The second week in prison is easier than the first, but is by no means easy. While at this point you’ll probably have a pretty decent sense of how life works in prison, you’ll still have to deal with playing prison politics. You have your cellmate Richard, which is fantastic, but Richard alone won’t provide you with nearly enough support to survive in prison.
My personal advice is to join a knitting circle. I promise you, only the toughest guys in prison join knitting circles. Just think about the people that are locked up in federal prisons today: hardened criminals, like serial killers and people caught with insignificant amounts of marijuana. Now consider what those hardened criminals would think about people who knit – they’d think they’re complete pansies.
However, dear reader, it circles back around. These criminals know that since people in knitting circles are considered pansies, only the toughest guys would actually join one. As such, you will naturally be associated with the toughest of the tough. Instant friends!
WEEK THREE: Organizing a prison riot
Due to your wild success in the prison knitting circle, you’re one of the most popular men in the clink right now. It’s time to start using that to your advantage.
Now, everyone knows the guards aren’t so kind in their treatment of inmates like you, so it’s time for change. The best way to push for change when you’re locked up is to gather up all your buddies and organize a prison riot! Make sure all of your pals from the knitting circle have fashioned their needles into shanks, and make sure that any other riot supporters have somehow acquired crude weaponry in a similar vein.
Once you all have your weapons and can practically taste the bloodlust in the air, it’s time to strike! Rush the guard tower and cut every last one of their bitch asses. Make sure someone smashes the radio and security cameras, because it’ll prevent the guards from calling reinforcements and that, my friends, will be crucial in the final step of the guide.
WEEK THREE (Part two): Busting your homies out of prison
Now that all of the on-duty guards are dead, it’s your best chance to break out. Grab the keys from one of the guards’ corpses and bust out the rest of your homies who didn’t come on the initial raid of the tower! By the time the other guards catch word of the riot, you all will be a veritable army. Those underpaid guards don’t stand a snowball’s chance in hell of stopping your and your crew at this point, so slaughter all who stand in the way of you and that sweet, sweet iron door to freedom.
After all is said and done, you, Richard, and the rest of your crew will be standing in broad daylight in the middle of a street in Albuquerque, with absolutely no idea what to do next. Lots of ideas are being bounced around — you think everyone should go their separate ways, Richard suggests a hostile takeover of Albuquerque’s gang scene, and Blade from cell block C is oddly insistent that you keep the knitting circle going. So you’re reached a crossroads.
The sanest option should be perfectly clear to you at this point: You need to murder Richard. He’s been a valuable ally, but you can’t have him polluting these innocent young prisoners’ minds with the idea that life in a gang is something that’s worth living. So do what anyone would: tell him his shoe’s untied, and ruthlessly take his life when he looks down.
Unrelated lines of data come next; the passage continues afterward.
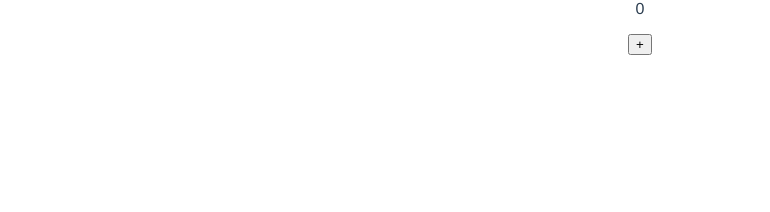
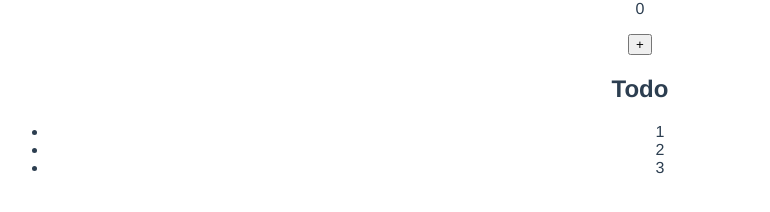
Before and after one commit to bencodezen/vue-command-palette-sandbox, a Vue app: page / in a window 1280 px wide. Shown: the part 332-544 px from the top of the page, without its empty margins (0-770 px from the left). Built offline with nearby package versions, Linux system fonts and the light colour scheme.

Commit message:
feature: add second use case scenario for testing purposes

```diff
--- a/src/App.vue
+++ b/src/App.vue
@@ -4,6 +4,7 @@ import { useMagicKeys, whenever } from '@vueuse/core'
 import { commandList } from './features/commands'
 import CommandPalette from './components/CommandPalette.vue'
 import Counter from './components/Counter.vue'
+import Todo from './components/Todo.vue'
 
 const displayCommandPalette = ref(false)
 const keys = useMagicKeys()
@@ -34,6 +35,7 @@ commandList.value.forEach(item => {
     :displayed="displayCommandPalette"
   />
   <Counter />
+  <Todo />
 </template>
 
 <style>
--- /dev/null
+++ b/src/components/Todo.vue
@@ -0,0 +1,26 @@
+<script setup>
+import { ref } from 'vue'
+import { register } from '../features/commands'
+
+const taskList = ref([1, 2, 3])
+
+const addItem = () => {
+  taskList.value.push(4)
+}
+
+register({
+  name: 'Add item to todo list',
+  function: addItem
+})
+</script>
+
+<template>
+  <h2>Todo</h2>
+  <ul>
+    <li v-for="task in taskList" :key="`task-${task}`">
+      {{ task }}
+    </li>
+  </ul>
+</template>
+
+<style></style>
```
Blade’s idea of a knitting circle is, honestly, not bad — knitting’s an invigorating and productive hobby – but honestly, it’s just best to cut off all ties that could remind you of your life in prison.
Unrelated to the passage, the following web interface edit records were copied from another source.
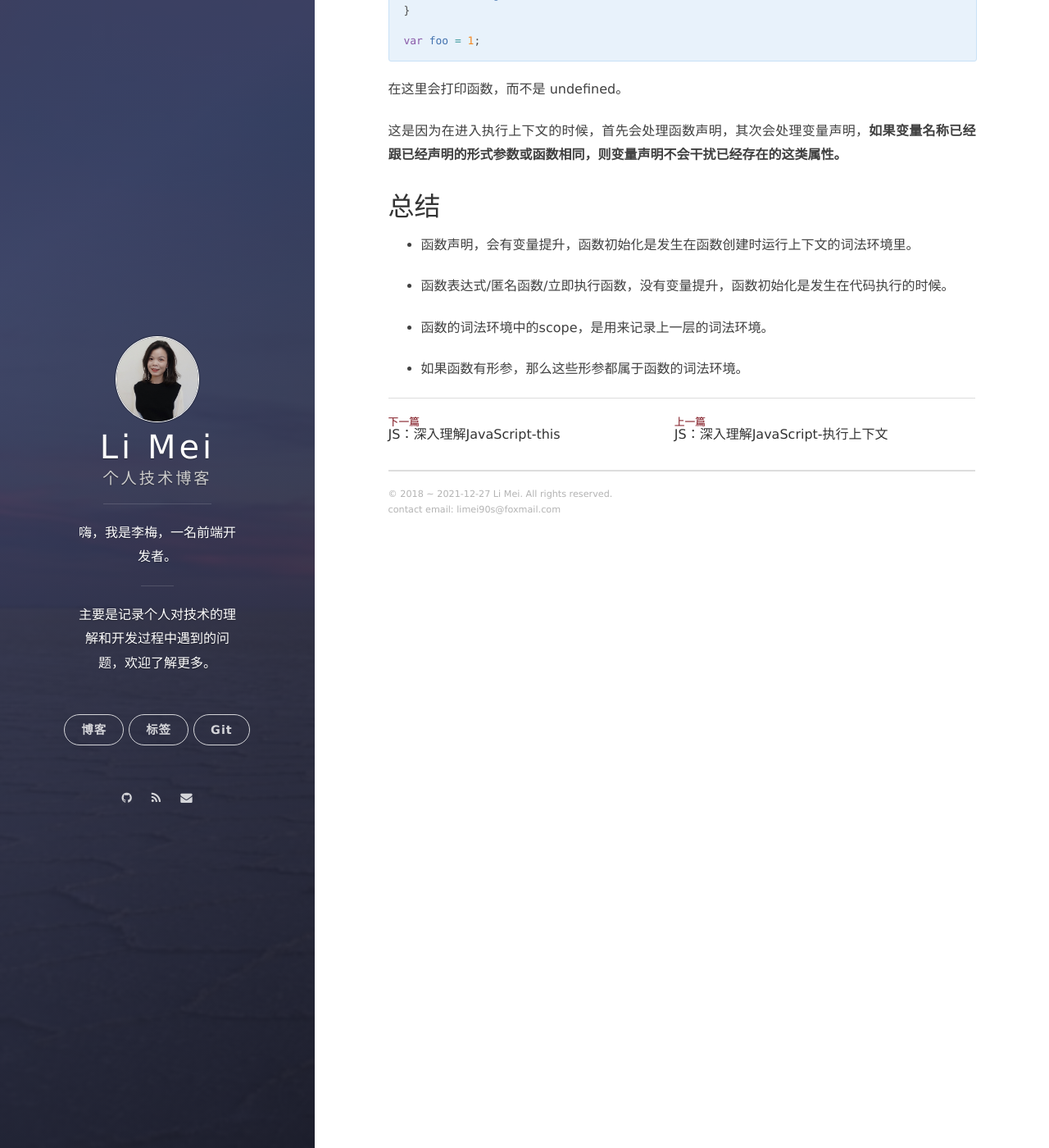
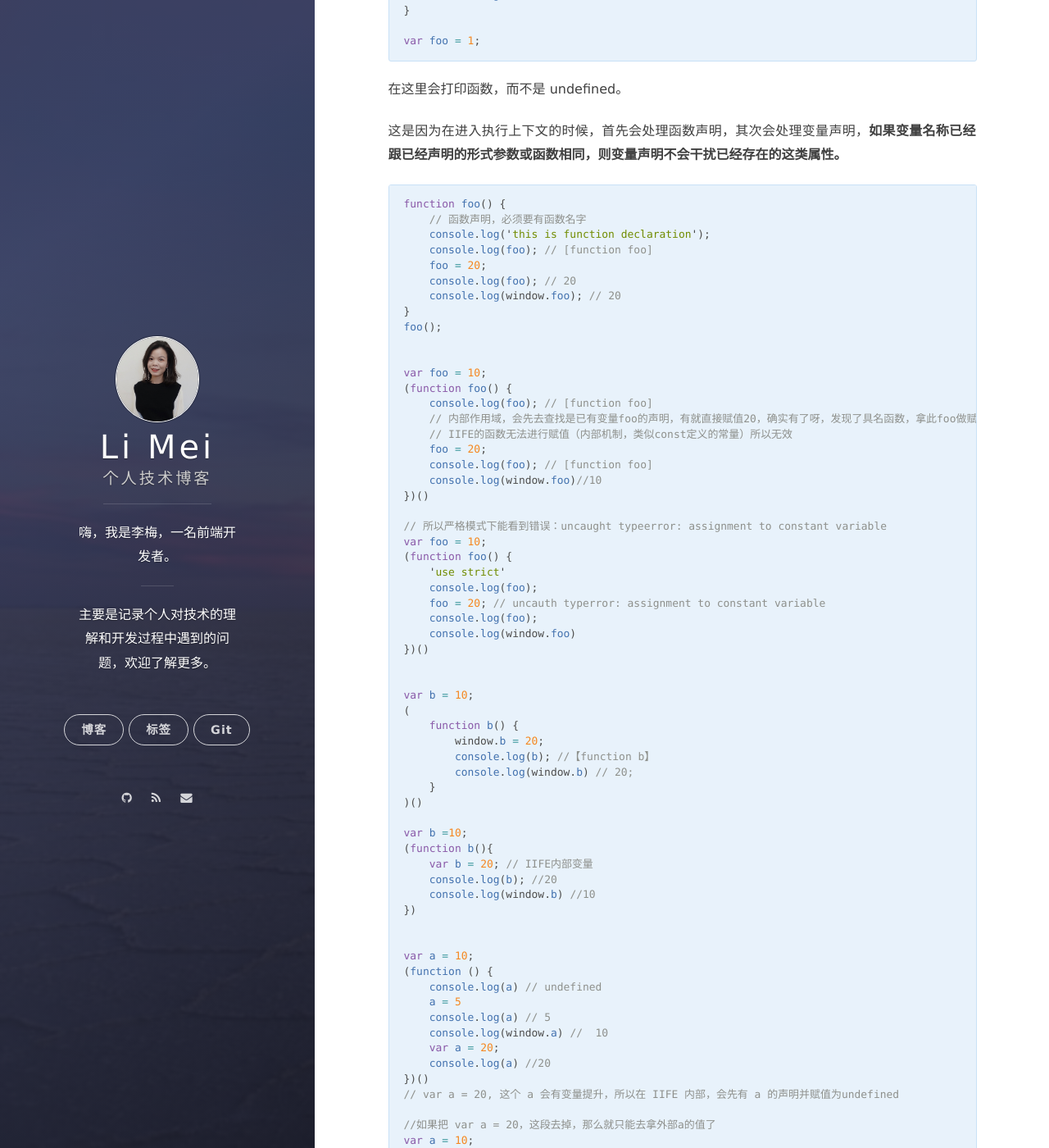
Before and after one commit to LiMeii/LiMeii.github.io, a Jekyll site: the page built from _posts/2019-05-08-js-function.md, in a window 1280 px wide and 1400 px high, scrolled down 9642 px. Shown: the whole window at 82% size. Built offline with Jekyll 4.4.1, drawn with Linux system fonts in a browser that asks for light colours; nearby versions of some CDN libraries; some of the changed text lies outside the part shown.

Commit message:
Update 2019-05-08-js-function.md

````diff
--- a/_posts/2019-05-08-js-function.md
+++ b/_posts/2019-05-08-js-function.md
@@ -192,6 +192,79 @@ var foo = 1;
 
 这是因为在进入执行上下文的时候，首先会处理函数声明，其次会处理变量声明，**如果变量名称已经跟已经声明的形式参数或函数相同，则变量声明不会干扰已经存在的这类属性。**
 
+```js
+function foo() {
+    // 函数声明，必须要有函数名字
+    console.log('this is function declaration');
+    console.log(foo); // [function foo]
+    foo = 20;
+    console.log(foo); // 20
+    console.log(window.foo); // 20
+}
+foo();
+
+
+var foo = 10;
+(function foo() {
+    console.log(foo); // [function foo]
+    // 内部作用域，会先去查找是已有变量foo的声明，有就直接赋值20，确实有了呀，发现了具名函数，拿此foo做赋值
+    // IIFE的函数无法进行赋值（内部机制，类似const定义的常量）所以无效
+    foo = 20;
+    console.log(foo); // [function foo]
+    console.log(window.foo)//10
+})()
+
+// 所以严格模式下能看到错误：uncaught typeerror: assignment to constant variable
+var foo = 10;
+(function foo() {
+    'use strict'
+    console.log(foo);
+    foo = 20; // uncauth typerror: assignment to constant variable
+    console.log(foo);
+    console.log(window.foo)
+})()
+
+
+var b = 10;
+(
+    function b() {
+        window.b = 20;
+        console.log(b); //【function b】
+        console.log(window.b) // 20;
+    }
+)()
+
+var b =10;
+(function b(){
+    var b = 20; // IIFE内部变量
+    console.log(b); //20
+    console.log(window.b) //10
+})
+
+
+var a = 10;
+(function () {
+    console.log(a) // undefined
+    a = 5
+    console.log(a) // 5
+    console.log(window.a) //  10
+    var a = 20;
+    console.log(a) //20
+})()
+// var a = 20, 这个 a 会有变量提升，所以在 IIFE 内部，会先有 a 的声明并赋值为undefined
+
+//如果把 var a = 20，这段去掉，那么就只能去拿外部a的值了
+var a = 10;
+(function () {
+    console.log(a) // 10
+    a = 5
+    console.log(a) // 5
+    console.log(window.a) //  5
+})()
+
+
+```
+
 ## 总结
 
 - 函数声明，会有变量提升，函数初始化是发生在函数创建时运行上下文的词法环境里。
````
After all, you’re just a normal, average citizen, who like everyone else occasionally commits a victimless offense. So take a deep breath of that New Mexican air, call your coke dealer, Pablo, and get back to your nondescript, average American life.